Britain-based shipwreck hunter has found maritime astrolabe, a navigation tool that guided Portuguese explorers on perilous voyage to India in 16th century. It dates between 1495 and 1500 and has been confirmed as world’s oldest astrolabe.
The maritime astrolabe was discovered during from a shipwreck off coast of Oman in 2014 and recently was confirmed world’s maritime oldest by Warwick University based on laser scans.
The maritime astrolabe is 17.5-centimetre wide and is made of bronze disc. It carries personal emblem of King Manuel I of Portugal, who came to throne in October 1495. It is claimed that it was discovered from shipwreck of ship called Esmeralda, which was part of Vasco da Gama’s second expedition to India of 1502-1503 and was captained by explorer’s uncle. Vasco Da Gama was first European to reach India by sea in 1498 and his discovery of sea route had opened way for age of colonialism and trade between Europe and Asia.

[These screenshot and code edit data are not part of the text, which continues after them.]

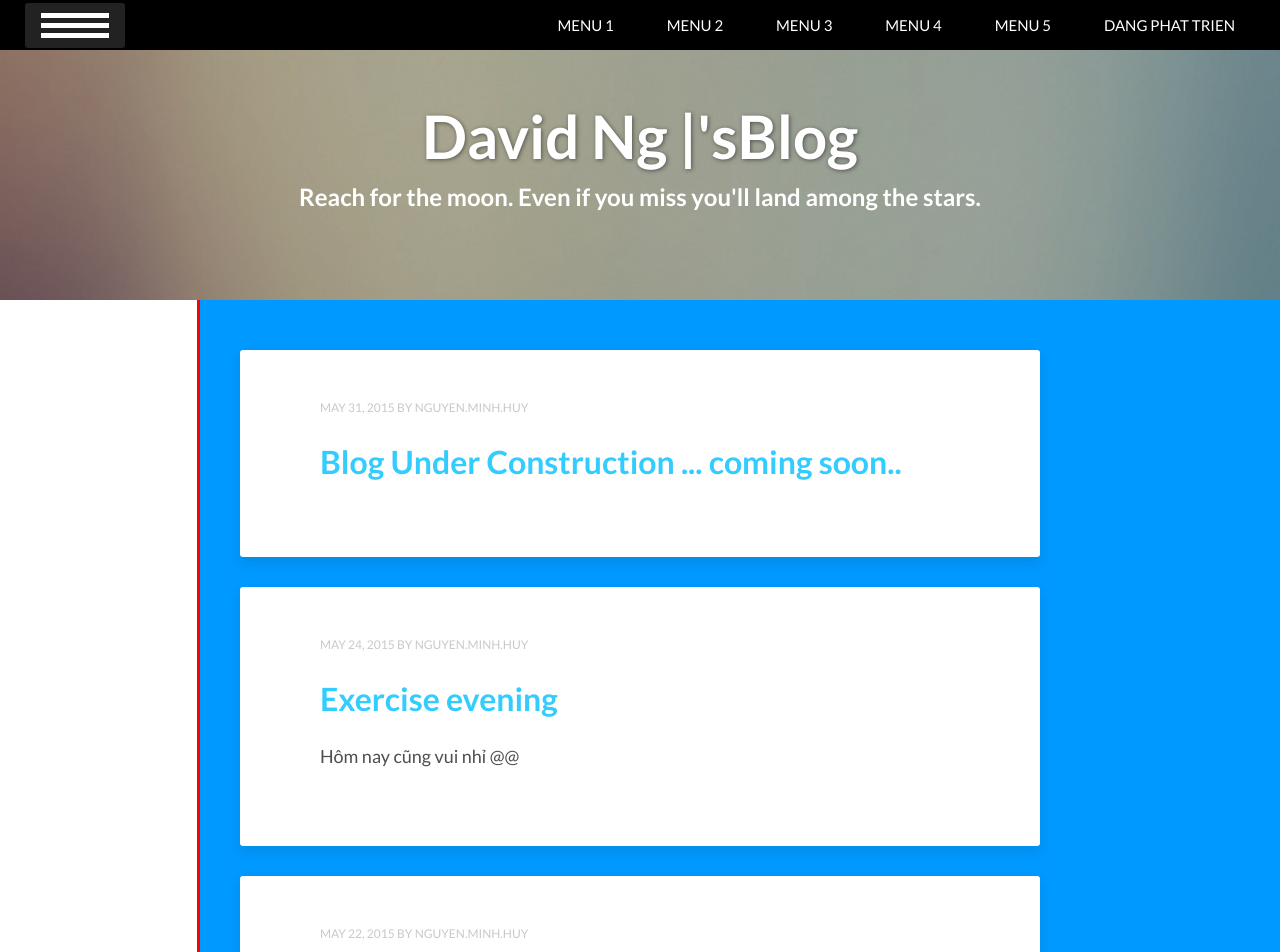
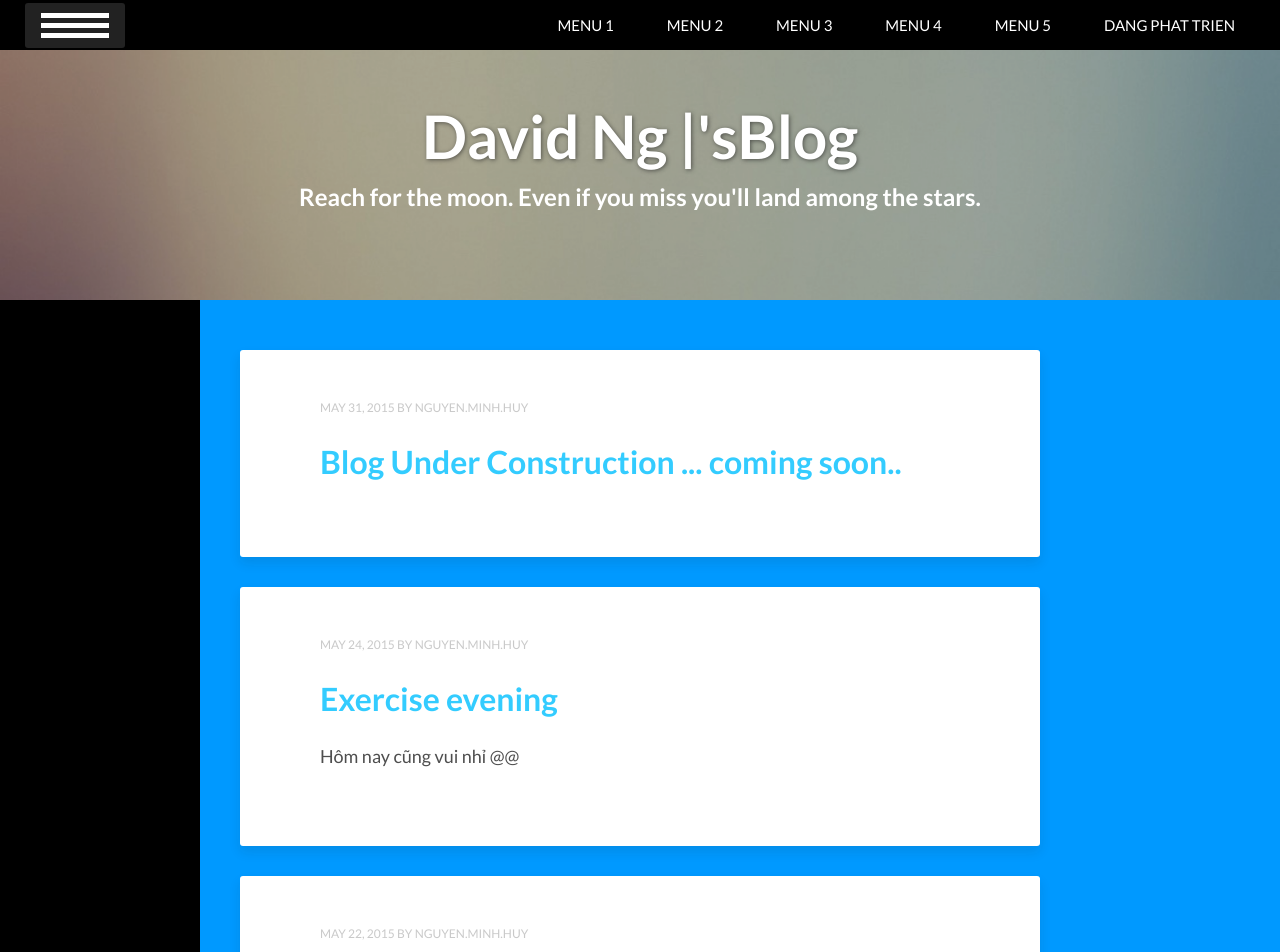
Before and after one commit to vareisen/vareisen.github.io, a Jekyll site: the page built from index.html, in a window 1280 px wide and 1400 px high. Shown: the top 952 px of the window. Built offline with Jekyll 4.4.1, drawn with Linux system fonts in a browser that asks for light colours; the list of posts is cut into pages by our own code; comment, search, counter and statistics services are not loaded.

Commit message:
Update head.html

```diff
--- a/_includes/head.html
+++ b/_includes/head.html
@@ -110,12 +110,12 @@ p.nice_day {
 
 #sidebar {
   position: fixed;
-  background-color: #fff;
+  background-color: #000;
   top: navi-bar-50px;
   left: 0px;
   width: 200px;
   height: 100%;
-  border-right:3px solid #f00;
+  border-right:0px solid #f00;
 }
 
 #content {
@@ -137,6 +137,5 @@ p.nice_day {
 </div>
 <!-- =================================== LEFT SIDE BAR =====================================-->
 <div id="sidebar">
-    <p>hello</p>
-
+    <p style="color: #f00">hello</p>
 </div>
```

An astrolabe is an elaborate inclinometer, historically used by astronomers and navigators to measure inclined position in sky of celestial body, day or night. It can be used to identify stars or planets and to determine local latitude on land or calm seas given local time (and vice versa) and to survey. The Portuguese were at forefront of developing astrolabes at sea. The oldest reference of them using them at sea is about 1480. The previous oldest maritime astrolabe was on a ship from 1533.